Malaysia’s consumer confidence index has had a steady climb upwards since the start of the year with a six points increase to 99 in Q3 2014.
This is according to the latest Nielsen Global Survey of Consumer Confidence and Spending Intentions study. This places Malaysia at the 18th position as the most confident country globally while global consumer confidence remains steady at 98 points.
“After getting through the first half of 2014 where aviation disasters and global economic downturns dominated the headlines, we are now seeing consumers refocus on family matters and become less concerned with the economic future of the country and their personal financial future,” said Richard Hall, country manager for Nielsen Malaysia.
He added that although this is a positive trend, Malaysian consumers continue to remain vigilant of their on-going and future spending habits and are constantly mindful of the fragile state of the global economy.
FMCG reaching a plateau
Meanwhile in Q3 FMCG sales value registers marginal growth compared to previous quarters.
Consumer purchasing power in the third quarter showed only a slight rise in the Fast Moving Consumer Goods (FMCG) category. FMCG value sales figures tracked by Nielsen revealed a 0.7 percentage point growth in Q3 2014 as compared to the previous quarter. This was caused by a sales spike in the beverage, cooking mixes and stocks and seasoning categories due to the Hari Raya celebration.
Hall explained that the Malaysian FMCG market is fairly flat now and has been for some time despite consumers not cutting spending on FMCG. This lack of enthusiasm is because of the lack of “dynamism in the market so the incentive for companies to invest has been diminshed” against that of a few years ago.
“The rise of the Hypermarket and Supermarket trade sector has reached saturation point in terms of store openings and growth across the market has slowed with it. It used to be that every new Hypermarket opening would generate huge consumer interest and really stimulate spend but with the proliferation of malls and the choice available for consumers a new store opening is just normal nowadays,” added Hall.

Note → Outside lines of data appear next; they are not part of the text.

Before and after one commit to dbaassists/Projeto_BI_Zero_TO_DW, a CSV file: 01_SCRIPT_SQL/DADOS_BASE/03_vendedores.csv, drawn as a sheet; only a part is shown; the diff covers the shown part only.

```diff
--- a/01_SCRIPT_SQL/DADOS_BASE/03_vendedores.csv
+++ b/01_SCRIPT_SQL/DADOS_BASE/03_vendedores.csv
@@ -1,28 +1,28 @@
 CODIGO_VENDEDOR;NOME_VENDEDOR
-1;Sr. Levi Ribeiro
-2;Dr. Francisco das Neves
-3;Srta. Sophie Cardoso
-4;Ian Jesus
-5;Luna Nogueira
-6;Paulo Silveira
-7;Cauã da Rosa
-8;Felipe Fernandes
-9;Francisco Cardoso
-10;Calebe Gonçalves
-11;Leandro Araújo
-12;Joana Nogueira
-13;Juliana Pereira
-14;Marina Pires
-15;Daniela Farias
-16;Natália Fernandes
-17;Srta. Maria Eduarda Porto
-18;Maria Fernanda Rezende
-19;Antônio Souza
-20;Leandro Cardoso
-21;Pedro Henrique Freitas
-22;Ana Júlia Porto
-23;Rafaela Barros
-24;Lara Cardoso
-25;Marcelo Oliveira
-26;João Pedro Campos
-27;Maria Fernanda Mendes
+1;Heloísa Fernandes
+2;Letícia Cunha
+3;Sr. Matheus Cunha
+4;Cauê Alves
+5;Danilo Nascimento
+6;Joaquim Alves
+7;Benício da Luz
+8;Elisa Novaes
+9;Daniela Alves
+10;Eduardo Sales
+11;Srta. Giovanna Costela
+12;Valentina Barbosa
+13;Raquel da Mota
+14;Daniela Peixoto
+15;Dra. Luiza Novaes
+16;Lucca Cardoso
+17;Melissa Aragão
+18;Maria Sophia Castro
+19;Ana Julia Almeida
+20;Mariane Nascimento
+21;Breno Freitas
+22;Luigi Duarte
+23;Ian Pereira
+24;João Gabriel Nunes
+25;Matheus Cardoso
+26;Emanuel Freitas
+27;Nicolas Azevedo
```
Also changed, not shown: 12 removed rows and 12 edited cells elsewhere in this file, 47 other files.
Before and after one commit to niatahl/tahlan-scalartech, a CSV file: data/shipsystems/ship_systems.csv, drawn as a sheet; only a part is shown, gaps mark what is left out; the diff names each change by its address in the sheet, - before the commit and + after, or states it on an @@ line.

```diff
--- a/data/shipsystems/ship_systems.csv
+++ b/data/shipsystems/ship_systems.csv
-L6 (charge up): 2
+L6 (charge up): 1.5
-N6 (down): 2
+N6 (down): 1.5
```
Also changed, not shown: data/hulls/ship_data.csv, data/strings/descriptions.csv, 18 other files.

What are Malaysians concerned about?
Although the economy, increasing food prices and work/life balance lead Malaysians’ top three key concerns in Q3 2014, these concerns registered a slight dip in percentage points in Q3 compared to previous quarter. Around 33% of Malaysians cited the economy as their main concern (down 4 points), followed by 19% of consumers who are worried about increasing food prices (down 2 points) while 17% Malaysians are worried about work/life balance (down 1 point).
On the contrary, the survey also revealed that Malaysians are increasingly anxious about their health (up 3 points to 14%), the increase in fuel prices (up 2 points to 11%) as well as their parents’ welfare and happiness (up 3 points to 10%) and their children’s education/welfare status (up 4 points to 9%). (See chart 3).
“It is encouraging to see Malaysian consumers redirect their attention to focus on family health and happiness and this shows that although they are still generally concerned about their financial future, they are reprioritising and making more time to think about family matters,” said Hall.
Comparing the region
The Nielsen survey also revealed Indonesian consumers are the second most confident globally, with the country’s consumer confidence score increasing by two points to 125 in Q3 2014 compared to previous quarter.
The Philippines remains third most confident globally, scoring 115 points. Thailand’s Consumer Confidence Index score showed the highest jump in the region with an increase of eight points to 113 compared to last quarter.
Consumer confidence in Singapore jumped five points to 103, the highest level since late 2011, while Vietnam’s Consumer Confidence Index jumped three points to 102, the highest level since late 2010.
The Nielsen Global Survey of Consumer Confidence and Spending Intentions was established in 2005 and measures consumer confidence, major concerns, and spending intentions amongst more than 30,000 respondents with Internet access in 60 countries.